I will not engage in Oppression Olympics or make the often specious claim that the disabled (regardless of their disability) are the last group that it is socially acceptable to demonize. For one, each oppressed group has its own challenges, some similar, some quite different, and quantifying them is at best silly. Second, it is far too obvious that despite talking the talk, mainstream media is still unwilling to walk the walk when it comes to acceptance of the privilege deprived. That said, there is a great deal of erasure and thoughtlessness across and within all privileged and disenfranchised groups.
The best many physically challenged folk can expect from abled folks is a sort of unintentionally malign pity: a self-absorbed “aren’t I nice for feeling bad for this person’s situation” sort of sentiment that objectifies the differently abled. The moment it comes to actually bettering their lives, through installing ramps, elevators, or generally making public amenities more accessible to them, the conversation often turns to matters of convenience or cost to those enjoying ableist privilege.
Those experiencing mental or emotional health issues have a whole different set of problems with ableism. Somehow, despite a century of education on the issue, mental illness is still viewed as a moral failing. Even those who do not view it as a moral failing incorrectly view it as something the person should just be able to deal with. “Just get help” is something those of us with emotional health challenges hear from well-meaning loved ones, as if the crippling fear of social interaction in the face of your own spiraling self-worth somehow goes away when faced with the prospect of having to deal with a bureaucracy that on paper is supposed to help you. Everyone has their battles with confidence and the occasional social anxiety, but those for whom it is not a constant battle do not understand the intensity of it for those for whom it is. It is understandable, they cannot be in our shoes, but the “just pick yourself up” rhetoric that comes from that lack of understanding often makes things worse.

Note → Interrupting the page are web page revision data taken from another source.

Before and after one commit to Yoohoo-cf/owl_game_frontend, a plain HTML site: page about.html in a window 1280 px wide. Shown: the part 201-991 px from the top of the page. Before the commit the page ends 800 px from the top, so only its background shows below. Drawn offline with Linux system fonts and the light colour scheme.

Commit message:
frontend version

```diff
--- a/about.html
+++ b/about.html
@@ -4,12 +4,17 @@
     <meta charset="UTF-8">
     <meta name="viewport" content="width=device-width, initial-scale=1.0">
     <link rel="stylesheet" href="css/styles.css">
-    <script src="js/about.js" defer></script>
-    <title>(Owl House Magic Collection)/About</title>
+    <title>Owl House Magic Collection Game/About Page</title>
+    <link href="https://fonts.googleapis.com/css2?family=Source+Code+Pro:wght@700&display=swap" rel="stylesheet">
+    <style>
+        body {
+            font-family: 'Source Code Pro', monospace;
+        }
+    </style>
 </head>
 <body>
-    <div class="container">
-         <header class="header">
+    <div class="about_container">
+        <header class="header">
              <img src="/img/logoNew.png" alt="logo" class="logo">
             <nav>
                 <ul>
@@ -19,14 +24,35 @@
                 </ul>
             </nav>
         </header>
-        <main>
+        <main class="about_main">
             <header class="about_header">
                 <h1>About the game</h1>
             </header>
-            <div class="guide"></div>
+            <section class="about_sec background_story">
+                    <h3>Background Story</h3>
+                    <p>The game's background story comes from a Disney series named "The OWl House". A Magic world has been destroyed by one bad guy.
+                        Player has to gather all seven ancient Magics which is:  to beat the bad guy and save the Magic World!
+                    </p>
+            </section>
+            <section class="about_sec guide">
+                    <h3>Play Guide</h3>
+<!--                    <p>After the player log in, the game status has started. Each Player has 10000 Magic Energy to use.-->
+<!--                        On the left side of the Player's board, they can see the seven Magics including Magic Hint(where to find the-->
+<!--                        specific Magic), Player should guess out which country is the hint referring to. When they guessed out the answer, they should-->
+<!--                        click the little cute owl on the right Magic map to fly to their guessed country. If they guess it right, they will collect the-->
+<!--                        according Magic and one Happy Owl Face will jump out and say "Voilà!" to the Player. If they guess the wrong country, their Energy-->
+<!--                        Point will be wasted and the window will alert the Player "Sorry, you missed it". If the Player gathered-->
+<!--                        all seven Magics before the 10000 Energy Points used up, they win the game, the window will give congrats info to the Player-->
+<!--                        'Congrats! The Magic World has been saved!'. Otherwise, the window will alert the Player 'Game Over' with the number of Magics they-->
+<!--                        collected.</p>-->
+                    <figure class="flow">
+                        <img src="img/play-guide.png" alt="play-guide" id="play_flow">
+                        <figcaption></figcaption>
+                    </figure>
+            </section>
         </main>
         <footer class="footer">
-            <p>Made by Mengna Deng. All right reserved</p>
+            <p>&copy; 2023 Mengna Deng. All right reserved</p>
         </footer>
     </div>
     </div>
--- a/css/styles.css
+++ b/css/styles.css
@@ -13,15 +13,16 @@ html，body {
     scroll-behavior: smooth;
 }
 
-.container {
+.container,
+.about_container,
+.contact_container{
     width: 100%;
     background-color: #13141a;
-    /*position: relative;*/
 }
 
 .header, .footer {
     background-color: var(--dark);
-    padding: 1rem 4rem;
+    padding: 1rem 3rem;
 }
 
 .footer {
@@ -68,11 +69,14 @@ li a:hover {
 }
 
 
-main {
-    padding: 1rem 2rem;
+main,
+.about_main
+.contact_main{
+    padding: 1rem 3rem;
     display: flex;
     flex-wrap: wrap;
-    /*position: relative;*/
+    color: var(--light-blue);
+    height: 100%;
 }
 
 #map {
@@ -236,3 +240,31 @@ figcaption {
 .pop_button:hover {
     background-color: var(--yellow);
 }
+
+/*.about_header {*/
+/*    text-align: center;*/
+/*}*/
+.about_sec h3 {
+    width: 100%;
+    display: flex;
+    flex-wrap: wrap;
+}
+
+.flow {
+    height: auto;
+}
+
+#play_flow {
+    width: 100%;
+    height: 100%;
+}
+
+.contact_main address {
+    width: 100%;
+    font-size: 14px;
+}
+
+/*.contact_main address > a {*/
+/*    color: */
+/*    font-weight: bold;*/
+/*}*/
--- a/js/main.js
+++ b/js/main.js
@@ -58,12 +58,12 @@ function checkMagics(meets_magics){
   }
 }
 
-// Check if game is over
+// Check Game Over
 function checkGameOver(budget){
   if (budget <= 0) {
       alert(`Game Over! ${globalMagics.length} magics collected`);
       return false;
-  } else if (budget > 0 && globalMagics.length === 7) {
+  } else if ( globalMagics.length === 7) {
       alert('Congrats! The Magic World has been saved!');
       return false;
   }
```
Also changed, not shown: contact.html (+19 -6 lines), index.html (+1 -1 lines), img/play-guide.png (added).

Then we get to the outright cruelty that is the mainstream attitude toward the learning and development disabled. That there can still be a debate about the use of the “R” word makes my head spin. The facile rationalizations and selfishness b those that want to continue using that word twist my gut in knots. The “historical” evidence regarding the use of terms like “idiot” or “moron”, which frankly I try not to use either unless people are hell-bent on proving their willful ignorance, somehow justifies, in their minds, using a term that the people associated with it, whether the differently abled or their loved ones, have said is hurtful. Which gets down to the essence of it. Why is it so important for you to use that word when people who have never done you any harm are telling you it hurts them to hear it?
Everyone needs to be more mindful of how their actions and their privilege affect others. It is, and maybe I am being selfish here, even more imperative for these groups, who have less tools to deal with the effects of privilege than others. Also, while I am at it, I believe some attention should be paid to how these struggles intersect with others. As someone with emotional health issues, who is trans, I have an uphill battle. A PoC with all of those factors has it an order of magnitude worse that I do not think I have the words to describe.
A couple of final notes: I would like to apologize to my physically, learning and developmentally differently abled friends out there. I know I spent more time on emotional and mental health issues, those are the ones I have personal experience with and am better able to describe. Finally, to my fellow emotional and mental illness sufferers: What I said is true, the demands of “just get help” do not actually help. With that in mind though, please, do yourself the favor and look for someone who can help you get help. It is hard and scary, trust me I know, but in the end, you will be happier for it.